Saved entries:
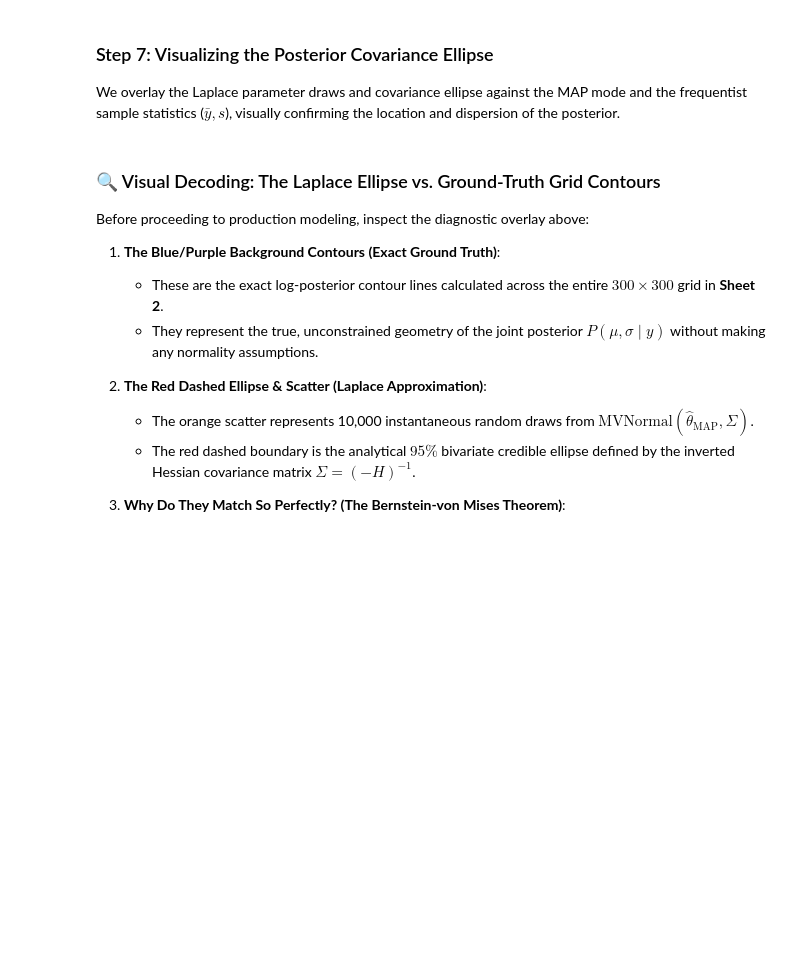
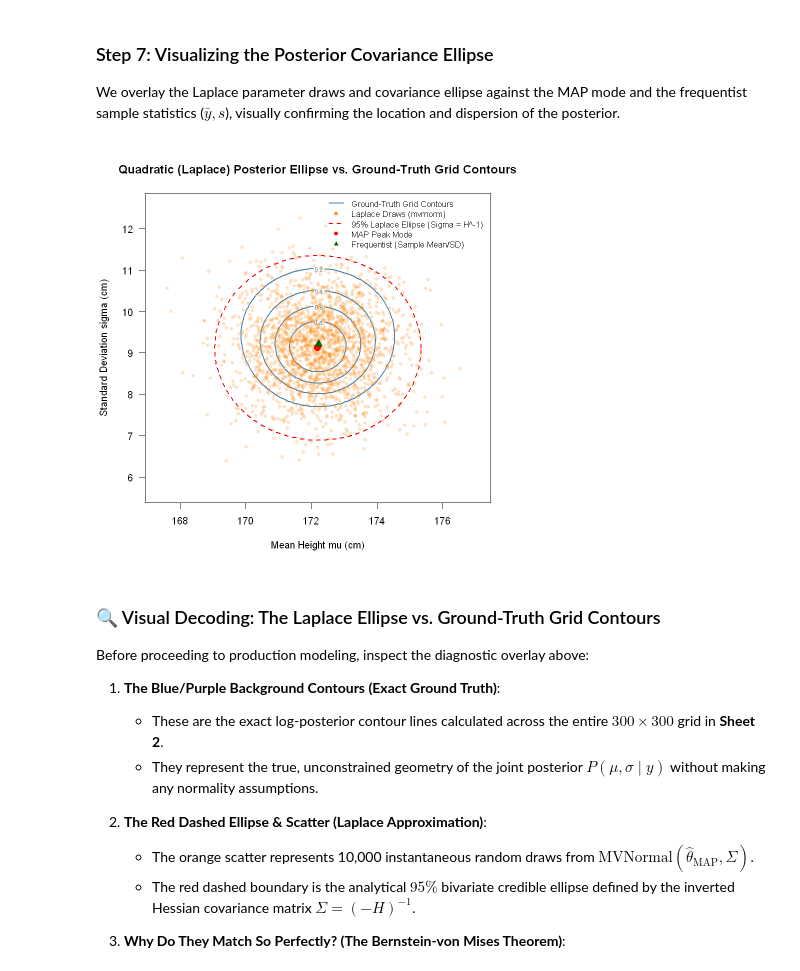
Before and after one commit to tarobins/bayesian-inference-intro, a Jupyter notebook: r/03_quadratic_laplace_approximation.ipynb, the cells around one changed output. Cells and saved outputs as stored; diff of their text form; code cells hidden in the pictures; blank space fills up the shorter version.

```diff
--- a/r/03_quadratic_laplace_approximation.ipynb
+++ b/r/03_quadratic_laplace_approximation.ipynb
@@ -557,17 +569,39 @@ Posterior Mean (sigma):  9.12 cm (SD: 0.919 cm)
 ### Step 7: Visualizing the Posterior Covariance Ellipse
 We overlay the Laplace parameter draws and covariance ellipse against the MAP mode and the frequentist sample statistics ($\bar{y}, s$), visually confirming the location and dispersion of the posterior.
 # %%
-# --- Step 7: Visual Comparison: 2D Joint Posterior Ellipse ---
-plot(quap_samples[1:2000, "mu"], quap_samples[1:2000, "sigma"],
-     col = rgb(0, 0, 0.7, 0.25), pch = 16, cex = 0.8, las = 1,
-     main = "Quadratic (Laplace) Posterior Distribution: mu vs sigma",
-     xlab = "Mean Height mu (cm)", ylab = "Standard Deviation sigma (cm)")
+# --- Step 7: Visual Comparison: 2D Joint Posterior Ellipse vs Ground-Truth Contours ---
+# 1. Exact Ground-Truth Posterior Contours on local grid
+mu_seq    <- seq(map_estimates["mu"] - 3.8 * std_errors[1], map_estimates["mu"] + 3.8 * std_errors[1], length.out = 100)
+sigma_seq <- seq(map_estimates["sigma"] - 3.8 * std_errors[2], map_estimates["sigma"] + 3.8 * std_errors[2], length.out = 100)
+
+grid_post <- outer(mu_seq, sigma_seq, Vectorize(function(m, s) {
+  if (s <= 0 || s >= 30) return(-1e10)
+  sum(dnorm(heights, mean = m, sd = s, log = TRUE)) +
+    dnorm(m, mean = 170, sd = 15, log = TRUE) +
+    dunif(s, min = 0, max = 30, log = TRUE)
+}))
+grid_density <- exp(grid_post - max(grid_post))
+
+# 2. Analytical 95% Bivariate Credible Ellipse from Inverted Hessian Sigma = H^-1
+angles     <- seq(0, 2 * pi, length.out = 200)
+circle     <- rbind(cos(angles), sin(angles))
+ellipse_95 <- t(map_estimates + sqrt(5.99146) * t(chol(vcov_matrix)) %*% circle)
+
+# 3. Base R Overlay: Contours + Laplace Draws + 95% Ellipse + Points
+contour(mu_seq, sigma_seq, grid_density, nlevels = 6, col = "steelblue", lwd = 1.6, las = 1,
+        main = "Quadratic (Laplace) Posterior Ellipse vs. Ground-Truth Grid Contours",
+        xlab = "Mean Height mu (cm)", ylab = "Standard Deviation sigma (cm)")
+points(quap_samples[1:2000, "mu"], quap_samples[1:2000, "sigma"],
+       col = rgb(1, 0.5, 0, 0.22), pch = 16, cex = 0.8)
+lines(ellipse_95[, 1], ellipse_95[, 2], col = "red", lty = 2, lwd = 2.2)
 points(map_estimates["mu"], map_estimates["sigma"], col = "red", pch = 19, cex = 1.6)
-# Add frequentist sample mean and sample SD for reference
 points(mean(heights), sd(heights), col = "darkgreen", pch = 17, cex = 1.4)
 legend("topright",
-       legend = c("Laplace Draws (mvrnorm)", "MAP Peak Mode", "Frequentist (Sample Mean/SD)"),
-       col = c("darkblue", "red", "darkgreen"), pch = c(16, 19, 17), bty = "n")
+       legend = c("Ground-Truth Grid Contours", "Laplace Draws (mvrnorm)", "95% Laplace Ellipse (Sigma = H^-1)", "MAP Peak Mode", "Frequentist (Sample Mean/SD)"),
+       col = c("steelblue", rgb(1, 0.5, 0, 0.8), "red", "red", "darkgreen"),
+       lty = c(1, NA, 2, NA, NA), pch = c(NA, 16, NA, 19, 17), lwd = c(1.6, NA, 2.2, NA, NA), bty = "n", cex = 0.85)
+# %% [output]
+[figure, added]
 # %% [markdown]
 ### 🔍 Visual Decoding: The Laplace Ellipse vs. Ground-Truth Grid Contours
 
```
Also changed, not shown: parts of 7 cells of this notebook, 1 other file.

TASK TO COMPLETE
Line tally for "Contours": say how many lines of the records above contain it, and give nothing but the number.

WRITTEN SOLUTION
6